··· PROVIDED DATA ···

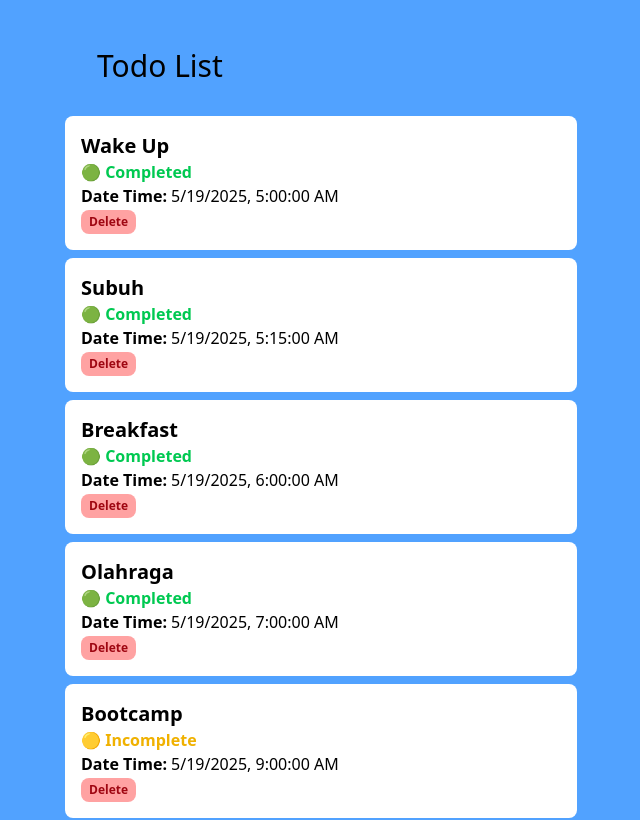
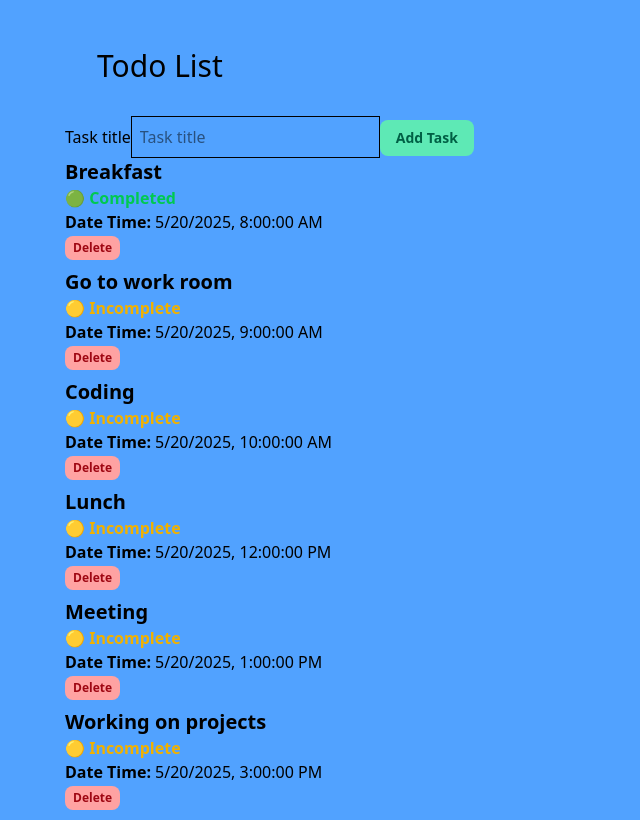
Before and after one commit to muhammmadrizki/todo-list, a React (Vite) app: page / in a window 1280 px wide. Shown: the top 820 px of the page, without its empty margins (319-959 px from the left). Built offline with nearby package versions, Linux system fonts and the light colour scheme.

Commit message:
added delete button and add task. and use state

```diff
--- a/src/App.tsx
+++ b/src/App.tsx
@@ -1,35 +1,38 @@
-import { ButtonSmall } from "./components/button";
+import { useState } from "react";
+import type { Task } from "./modules/task/type";
+import { TaskCard } from "./components/task-card";
+import { Button } from "./components/button";
 
-const tasks = [
+const initialTasks: Task[] = [
   {
     id: 1,
-    title: "Wake Up",
+    title: "Breakfast",
     completed: true,
-    date: new Date("2025-05-19 5:00"),
+    date: new Date("2025-05-20 8:00"),
   },
   {
     id: 2,
-    title: "Subuh",
-    completed: true,
-    date: new Date("2025-05-19 5:15"),
+    title: "Go to work room",
+    completed: false,
+    date: new Date("2025-05-20 9:00"),
   },
   {
     id: 3,
-    title: "Breakfast",
-    completed: true,
-    date: new Date("2025-05-19 6:00"),
+    title: "Coding",
+    completed: false,
+    date: new Date("2025-05-20 10:00"),
   },
   {
     id: 4,
-    title: "Olahraga",
-    completed: true,
-    date: new Date("2025-05-19 7:00"),
+    title: "Lunch",
+    completed: false,
+    date: new Date("2025-05-20 12:00"),
   },
   {
     id: 5,
-    title: "Bootcamp",
+    title: "Meeting",
     completed: false,
-    date: new Date("2025-05-19 9:00"),
+    date: new Date("2025-05-20 13:00"),
   },
   {
     id: 6,
@@ -58,28 +61,57 @@ const tasks = [
 ];
 
 export function App() {
+  const [tasks, setTasks] = useState(initialTasks);
+
+  function addTask(event: React.FormEvent<HTMLFormElement>) {
+    event.preventDefault();
+
+    const formData = new FormData(event.currentTarget);
+
+    const title = String(formData.get("title"));
+
+    const newTask = {
+      id: tasks[tasks.length - 1].id + 1,
+      title: title,
+      completed: false,
+      date: new Date(),
+    };
+
+    const updatedTasks = [...tasks, newTask];
+
+    setTasks(updatedTasks);
+
+    event.currentTarget.reset();
+  }
+
+  function removeTask(id: number) {
+    const updatedTasks = tasks.filter((task) => task.id !== id);
+    setTasks(updatedTasks);
+  }
+
   return (
-    <div className="p-4 bg-blue-400 flex justify-center ">
+    <div className="p-4 bg-blue-400 flex justify-center">
       <section className="w-full max-w-lg">
+        {" "}
         <h1 className="p-8 text-3xl">Todo List</h1>
-
+        <form onSubmit={addTask} method="post">
+          <label htmlFor="title">Task title</label>
+          <input
+            type="text"
+            id="title"
+            name="title"
+            placeholder="Task title"
+            className="p-2 border"
+          />
+          <Button type="submit" className="p-2 bg-blue-300">
+            Add Task
+          </Button>
+        </form>
         <ul className="space-y-2">
           {tasks.map((task) => {
             return (
-              <li key={task.id} className="bg-white p-4 rounded-lg">
-                <h2 className="text-xl font-bold">{task.title}</h2>
-                <p className="font-bold">
-                  {task.completed ? (
-                    <span className="text-green-500">🟢 Completed</span>
-                  ) : (
-                    <span className="text-yellow-500">🟡 Incomplete</span>
-                  )}
-                </p>
-                <p>
-                  <span className="font-bold">Date Time: </span>
-                  <span>{task.date.toLocaleString()}</span>
-                </p>
-                <ButtonSmall>Delete</ButtonSmall>
+              <li key={task.id}>
+                <TaskCard task={task} removeTask={removeTask} />
               </li>
             );
           })}
--- /dev/null
+++ b/src/components/button-counter.tsx
@@ -0,0 +1,22 @@
+import { useState } from "react";
+import { Button } from "./button";
+
+export function ButtonCounter() {
+  const [count, setCount] = useState(0);
+
+  function handleIncrement() {
+    setCount(count + 1);
+  }
+
+  function handleDecrement() {
+    setCount(count - 1);
+  }
+
+  return (
+    <div>
+      <h4 className="text-xl">{count}</h4>
+      <Button onClick={handleIncrement}>Increment</Button>
+      <Button onClick={handleDecrement}>Decrement</Button>
+    </div>
+  );
+}
--- a/src/components/button.tsx
+++ b/src/components/button.tsx
@@ -1,15 +1,19 @@
-export function Button({ children }: { children: React.ReactNode }) {
+export function Button(props: React.ButtonHTMLAttributes<HTMLButtonElement>) {
   return (
-    <button className="px-4 py-2 font-bold bg-emerald-300 text-emerald-800 rounded-lg text-sm">
-      {children}
-    </button>
+    <button
+      {...props}
+      className="px-4 py-2 font-bold bg-emerald-300 text-emerald-800 rounded-lg text-sm"
+    />
   );
 }
 
-export function ButtonSmall({ children }: { children: React.ReactNode }) {
+export function ButtonSmall(
+  props: React.ButtonHTMLAttributes<HTMLButtonElement>
+) {
   return (
-    <button className="px-2 py-1 font-bold bg-red-300 text-red-800 rounded-lg text-xs">
-      {children}
-    </button>
+    <button
+      {...props}
+      className="px-2 py-1 font-bold bg-red-300 text-red-800 rounded-lg text-xs"
+    />
   );
 }
--- /dev/null
+++ b/src/components/task-card.tsx
@@ -0,0 +1,29 @@
+import type { Task } from "../modules/task/type";
+import { ButtonSmall } from "./button";
+
+export function TaskCard({
+  task,
+  removeTask,
+}: {
+  task: Task;
+  removeTask: (id: number) => void;
+}) {
+  return (
+    <div>
+      <h2 className="text-xl font-bold">{task.title}</h2>
+      <p className="font-bold">
+        {task.completed ? (
+          <span className="text-green-500">🟢 Completed</span>
+        ) : (
+          <span className="text-yellow-500">🟡 Incomplete</span>
+        )}
+      </p>
+      <p>
+        <span className="font-bold">Date Time: </span>
+        <span>{task.date.toLocaleString()}</span>
+      </p>
+
+      <ButtonSmall onClick={() => removeTask(task.id)}>Delete</ButtonSmall>
+    </div>
+  );
+}
--- /dev/null
+++ b/src/modules/task/type.ts
@@ -0,0 +1,6 @@
+export type Task = {
+  id: number;
+  title: string;
+  completed: boolean;
+  date: Date;
+};
```
Also changed, not shown: src/components/card.tsx (deleted).
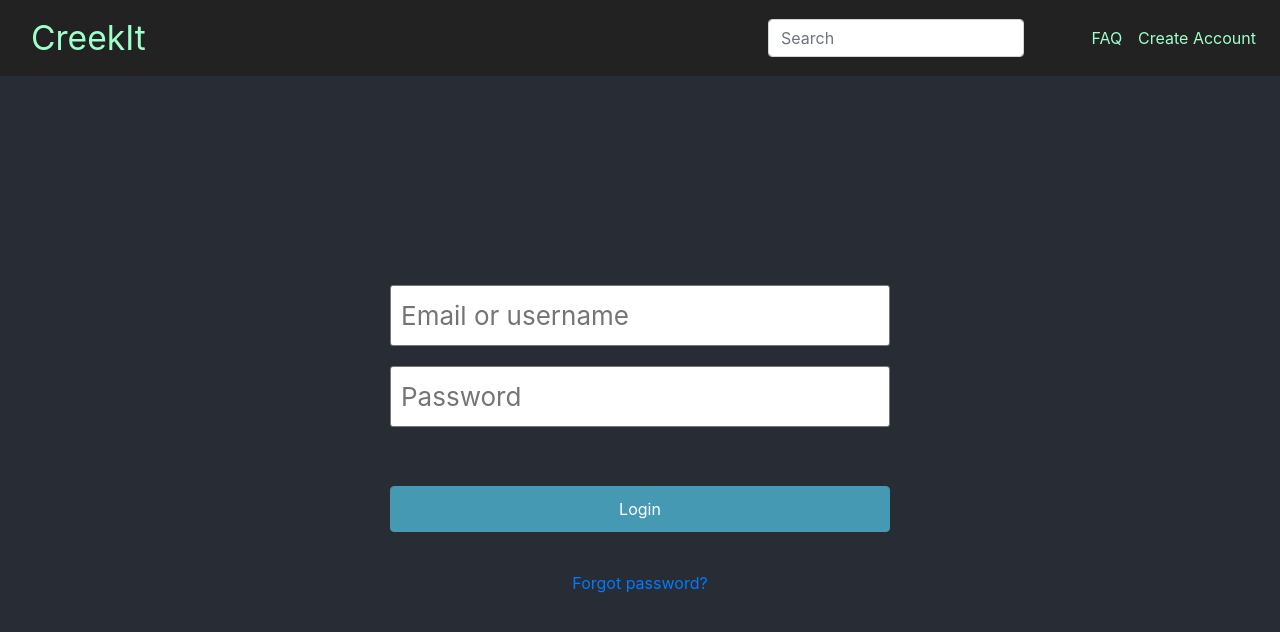
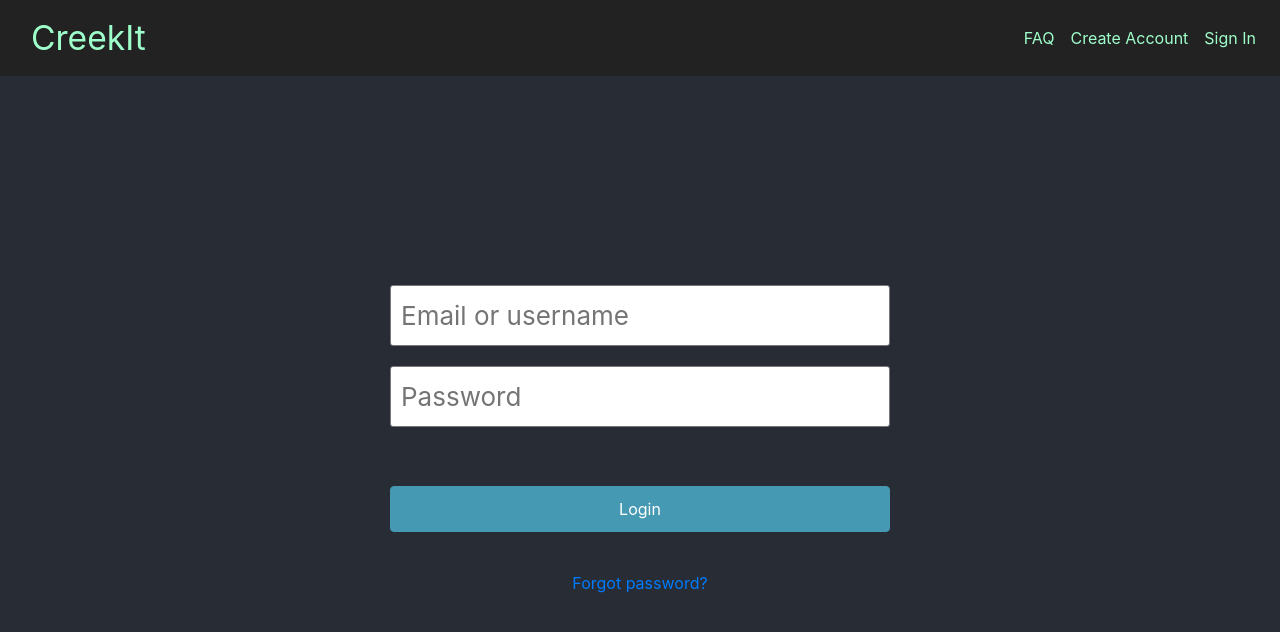
Before and after one commit to lim243/CreekIt, a React (Create React App) app in the folder client/: page / in a window 1280 px wide. Shown: the top 632 px of the page. Built offline with nearby package versions, Linux system fonts and the light colour scheme.

Commit message:
Navibar fixes

```diff
--- a/client/src/HomePage.js
+++ b/client/src/HomePage.js
@@ -18,7 +18,7 @@ function HomePage() {
     return (
     <Router>
         <div id="initNavi">
-        <Navigation></Navigation>
+        {/* <Navigation></Navigation> */}
         </div>
         <br></br>
         <br></br>
--- a/client/src/components/FAQ.js
+++ b/client/src/components/FAQ.js
@@ -1,6 +1,7 @@
 import React, { Component } from "react";
 import { Button, Accordion, Card } from "react-bootstrap";
 import styled from 'styled-components';
+import Navigation from './Navigation';
 
 const Styles = styled.div`
     text-align: center;
@@ -17,6 +18,8 @@ const Styles = styled.div`
 export default class FAQ extends Component {
     render() {
         return (
+            <div>
+                <Navigation />
             <Styles>
             <form>
             <h3>Have Questions?</h3>
@@ -109,6 +112,7 @@ export default class FAQ extends Component {
             </Accordion>
             </form>
             </Styles>
+            </div>
         );
     }
 
--- a/client/src/components/ForgotPassword.js
+++ b/client/src/components/ForgotPassword.js
@@ -3,6 +3,7 @@ import { Formik } from "formik"
 import * as Yup from "yup";
 import styled from 'styled-components';
 import axios from 'axios'
+import Navigation from "./Navigation";
 
 const Styles = styled.div`
     text-align: center;
@@ -60,6 +61,8 @@ const Styles = styled.div`
     `;
 
 const ForgotPassword = () => (
+    <div>
+    <Navigation></Navigation>
     <Styles>
     <Formik
         initialValues={{ email: ""}}
@@ -124,6 +127,7 @@ const ForgotPassword = () => (
         }}
     </Formik>
     </Styles>
+    </div>
 );
 
 export default ForgotPassword;
--- a/client/src/components/Login.js
+++ b/client/src/components/Login.js
@@ -3,8 +3,8 @@ import { Formik, setStatus } from "formik";
 import * as Yup from "yup";
 import styled from "styled-components";
 import { withRouter } from "react-router-dom";
-import NavigationBar from "./Navigation";
 import axios from "axios";
+import Navigation from "./Navigation";
 
 const Styles = styled.div`
   text-align: center;
@@ -52,10 +52,15 @@ const Styles = styled.div`
     background-color: white;
     color: rgb(70, 153, 179);
   }
+  none {
+
+  }
 `;
 
 
 const Login = () => (
+  <div>
+  <Navigation></Navigation>
   <Styles>
     <Formik
       initialValues={{ email: "", password: "" }}
@@ -146,6 +151,7 @@ const Login = () => (
       }}
     </Formik>
   </Styles>
+  </div>
 );
 
 export default withRouter(Login);
--- a/client/src/components/MyProfile.js
+++ b/client/src/components/MyProfile.js
@@ -4,6 +4,8 @@ import styled from "styled-components";
 import axios from "axios";
 import ProfileInfo from "./ProfileInfo";
 import CoolTabs from "react-cool-tabs";
+import Navigation from "./Navigation";
+import NavigationBar from "./NavigationBar";
 
 const GridWrapper = styled.div`
   display: block;
@@ -201,6 +203,8 @@ class MyProfile extends React.Component {
     //These are just hard-coded example. We would need to fetch the database to get the feed
     console.log("user",user);
     return (
+      <div>
+      <NavigationBar /> {/* Added again to compensate for reloading */}
       <GridWrapper>
         {console.log("this.state", this.state)}
         <ProfileInfo
@@ -239,6 +243,7 @@ class MyProfile extends React.Component {
           />
         </div>
       </GridWrapper>
+      </div>
     );
   }
 }
--- a/client/src/components/Navigation.js
+++ b/client/src/components/Navigation.js
@@ -33,13 +33,11 @@ export const Navigation = () => (
     <Navbar expand="lg">
       <Navbar.Brand href="/sign-in">CreekIt</Navbar.Brand>
       <Navbar.Toggle aria-controls="basic-navbar-nav"/>
-      <Form className="form-center">
-        <FormControl type="text" placeholder="Search" className="" />
-      </Form>
       <Navbar.Collapse id="basic-navbar-nav">
         <Nav className="ml-auto">
           <Nav.Item><Nav.Link href="/help">FAQ</Nav.Link></Nav.Item>
           <Nav.Item><Nav.Link href="/sign-up">Create Account</Nav.Link></Nav.Item>
+          <Nav.Item><Nav.Link href="/sign-in">Sign In</Nav.Link></Nav.Item>
         </Nav>
       </Navbar.Collapse>
     </Navbar>
--- a/client/src/components/NavigationBar.js
+++ b/client/src/components/NavigationBar.js
@@ -34,6 +34,11 @@ const Styles = styled.div`
     top: 0;
     width: 100%;
     z-index: 8;
+  }
+
+  .searchButton {
+    margin-left: 5%;
+
   }
 `;
 
@@ -110,7 +115,7 @@ class NavigationBar extends React.Component {
                 className=''
                 onChange={this.handleChange}
               />
-              <Button onClick={this.handleSubmit}>Search</Button>
+              <Button className='searchButton' onClick={this.handleSubmit}>Search</Button>
             </Form>
             <Navbar.Collapse id='basic-navbar-nav'>
               <Nav className='ml-auto'>
@@ -118,9 +123,6 @@ class NavigationBar extends React.Component {
                   <Nav.Link onClick={this.handleClick} href='/feed/myprofile/'>
                     My Profile
                   </Nav.Link>
-                </Nav.Item>
-                <Nav.Item>
-                  <Nav.Link href='/help'>FAQ</Nav.Link>
                 </Nav.Item>
                 <Nav.Item>
                   <Nav.Link href='/logout'>Logout</Nav.Link>
--- a/client/src/components/ResetPassword.js
+++ b/client/src/components/ResetPassword.js
@@ -2,6 +2,7 @@ import React, { Component } from "react";
 import { Formik } from "formik"
 import * as Yup from "yup";
 import styled from 'styled-components';
+import Navigation from "./Navigation";
 
 const Styles = styled.div`
     text-align: center;
@@ -61,6 +62,8 @@ const Styles = styled.div`
 let code = 'abcdefgh';
 
 const ResetPassword = () => (
+    <div>
+        <Navigation />
     <Styles>
     <Formik
         initialValues={{ password: "", confirm: "" }}
@@ -135,6 +138,7 @@ const ResetPassword = () => (
         }}
     </Formik>
     </Styles>
+    </div>
 );
 
 export default ResetPassword;
--- a/client/src/components/RestorePassword.js
+++ b/client/src/components/RestorePassword.js
@@ -3,6 +3,7 @@ import { Formik } from "formik"
 import * as Yup from "yup";
 import styled from 'styled-components';
 import axios from 'axios';
+import Navigation from "./Navigation";
 
 const Styles = styled.div`
     text-align: center;
@@ -63,6 +64,8 @@ const Styles = styled.div`
 let code = 'abcdefgh';
 
 const RestorePassword = () => (
+    <div>
+    <Navigation />
     <Styles>
     <Formik
         initialValues={{ password: ""}}
@@ -125,6 +128,7 @@ const RestorePassword = () => (
         }}
     </Formik>
     </Styles>
+    </div>
 );
 
 export default RestorePassword;
--- a/client/src/components/Signup.js
+++ b/client/src/components/Signup.js
@@ -4,6 +4,7 @@ import * as Yup from "yup";
 import styled from "styled-components";
 import DatePicker from "./DatePicker";
 import axios from "axios";
+import Navigation from "./Navigation";
 
 const Styles = styled.div`
   text-align: center;
@@ -61,6 +62,8 @@ const Styles = styled.div`
 `;
 
 const Signup = () => (
+  <div>
+  <Navigation></Navigation>
   <Styles>
     <Formik
       initialValues={{ email: "", password: "", confirm: "", username: "", date: "" }}
@@ -204,6 +207,7 @@ const Signup = () => (
       }}
     </Formik>
   </Styles>
+  </div>
 );
 
 export default Signup;
```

···

EXERCISE: Within the data above, find the lines that contain the word "updatedTasks" and copy each of them.

SOLVED PROBLEM:
+    const updatedTasks = [...tasks, newTask];
+    setTasks(updatedTasks);
+    const updatedTasks = tasks.filter((task) => task.id !== id);
+    setTasks(updatedTasks);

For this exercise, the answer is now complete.